Your assignment >> Exactly the line that contains "-50,6 +51,8 @@ tori@mediamtx18:/opt/overlay$ tree" and the lines following it to the end of the data are to be reproduced, and nothing more.

[Change listing data]
◇ ◇ ◇ ◇
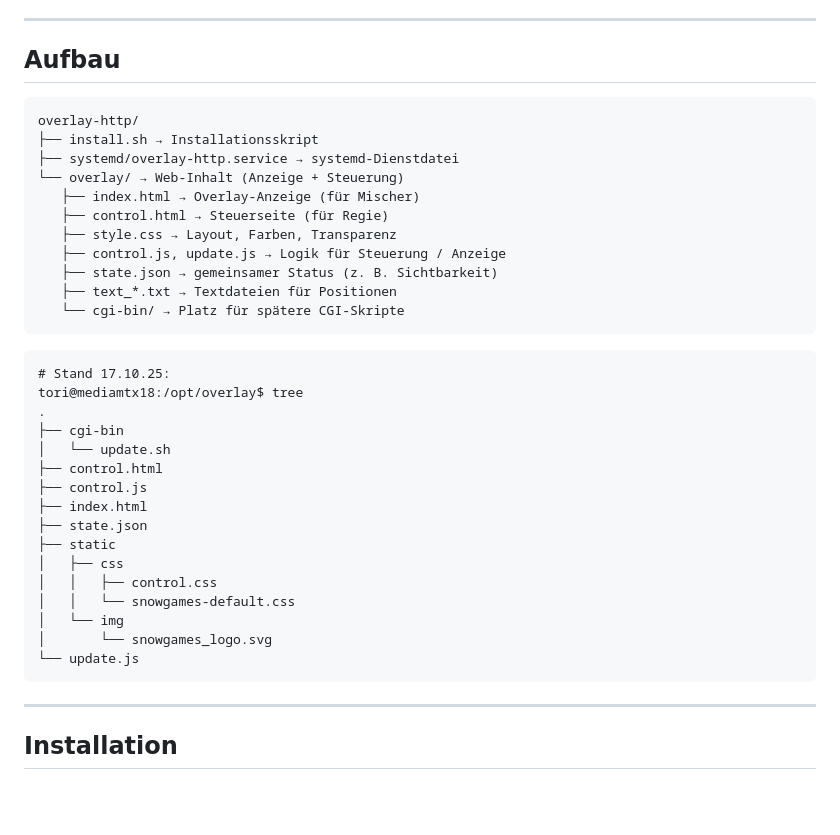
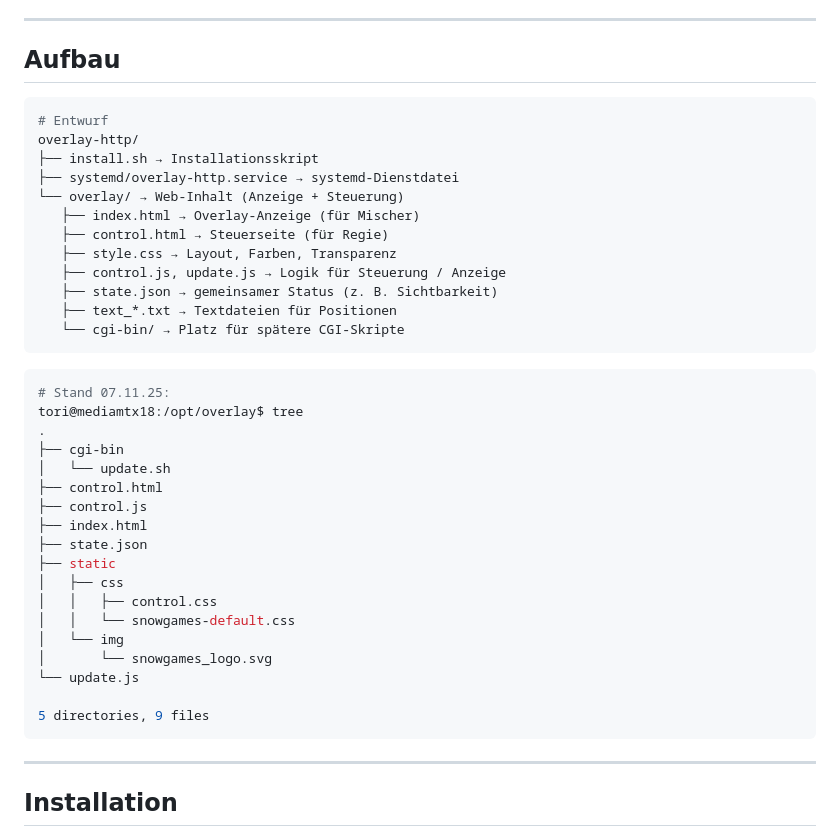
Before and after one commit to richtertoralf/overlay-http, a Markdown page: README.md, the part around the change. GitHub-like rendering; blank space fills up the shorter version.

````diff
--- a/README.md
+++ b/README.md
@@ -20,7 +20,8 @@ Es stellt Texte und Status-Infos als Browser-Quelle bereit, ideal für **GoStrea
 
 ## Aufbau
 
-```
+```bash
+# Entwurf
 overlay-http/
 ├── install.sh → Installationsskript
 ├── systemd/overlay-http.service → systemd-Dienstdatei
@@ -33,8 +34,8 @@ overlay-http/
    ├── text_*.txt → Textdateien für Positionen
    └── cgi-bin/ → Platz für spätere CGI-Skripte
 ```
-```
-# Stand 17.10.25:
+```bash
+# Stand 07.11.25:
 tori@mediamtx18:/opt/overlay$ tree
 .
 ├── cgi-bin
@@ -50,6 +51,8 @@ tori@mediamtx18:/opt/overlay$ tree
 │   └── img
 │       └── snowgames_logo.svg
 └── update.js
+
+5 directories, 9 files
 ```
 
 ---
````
◇ ◇ ◇ ◇
Result >>
@@ -50,6 +51,8 @@ tori@mediamtx18:/opt/overlay$ tree
 │   └── img
 │       └── snowgames_logo.svg
 └── update.js
+
+5 directories, 9 files
 ```
 
 ---
````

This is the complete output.